Exercise brief :: Print every line below that comes at or after the line containing "Optional Advanced Manufacturing<br/>○", exactly as written.
START The data
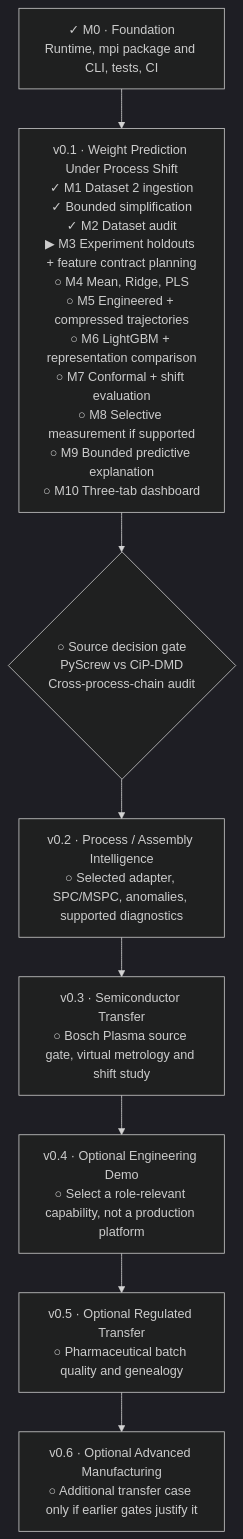
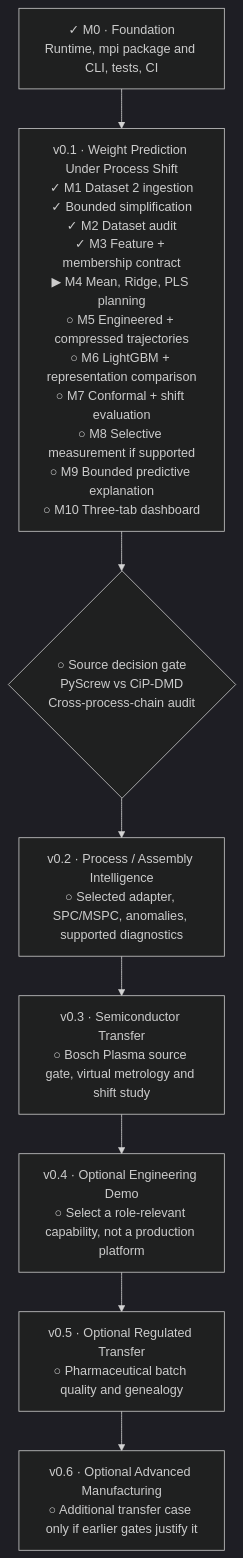
One commit to stevennitesh/manufacturing-process-intelligence changed the diagram in docs/implementation-roadmap.md. Above: the diagram before and after it, drawn with Mermaid (dark theme). The commit also changed other lines of this file and 7 other files, not shown here.

Commit message:
Complete M3 feature and evaluation contract

````diff
--- a/docs/implementation-roadmap.md
+++ b/docs/implementation-roadmap.md
@@ -35,15 +36,15 @@
 ```mermaid
 flowchart TB
     F["✓ M0 · Foundation<br/>Runtime, mpi package and CLI, tests, CI"]
 
-    MVP["v0.1 · Weight Prediction Under Process Shift<br/>✓ M1 Dataset 2 ingestion<br/>✓ Bounded simplification<br/>✓ M2 Dataset audit<br/>▶ M3 Experiment holdouts + feature contract planning<br/>○ M4 Mean, Ridge, PLS<br/>○ M5 Engineered + compressed trajectories<br/>○ M6 LightGBM + representation comparison<br/>○ M7 Conformal + shift evaluation<br/>○ M8 Selective measurement if supported<br/>○ M9 Bounded predictive explanation<br/>○ M10 Three-tab dashboard"]
+    MVP["v0.1 · Weight Prediction Under Process Shift<br/>✓ M1 Dataset 2 ingestion<br/>✓ Bounded simplification<br/>✓ M2 Dataset audit<br/>✓ M3 Feature + membership contract<br/>▶ M4 Mean, Ridge, PLS planning<br/>○ M5 Engineered + compressed trajectories<br/>○ M6 LightGBM + representation comparison<br/>○ M7 Conformal + shift evaluation<br/>○ M8 Selective measurement if supported<br/>○ M9 Bounded predictive explanation<br/>○ M10 Three-tab dashboard"]
 
     AUDIT{"○ Source decision gate<br/>PyScrew vs CiP-DMD<br/>Cross-process-chain audit"}
     PI["v0.2 · Process / Assembly Intelligence<br/>○ Selected adapter, SPC/MSPC, anomalies, supported diagnostics"]
     SEMI["v0.3 · Semiconductor Transfer<br/>○ Bosch Plasma source gate, virtual metrology and shift study"]
     PROD["v0.4 · Optional Engineering Demo<br/>○ Select a role-relevant capability, not a production platform"]
     PHARMA["v0.5 · Optional Regulated Transfer<br/>○ Pharmaceutical batch quality and genealogy"]
     ADV["v0.6 · Optional Advanced Manufacturing<br/>○ Additional transfer case only if earlier gates justify it"]
 
     F --> MVP --> AUDIT --> PI --> SEMI --> PROD --> PHARMA --> ADV
 ```
````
END The data
Task output ::
     ADV["v0.6 · Optional Advanced Manufacturing<br/>○ Additional transfer case only if earlier gates justify it"]
 
     F --> MVP --> AUDIT --> PI --> SEMI --> PROD --> PHARMA --> ADV
 ```
````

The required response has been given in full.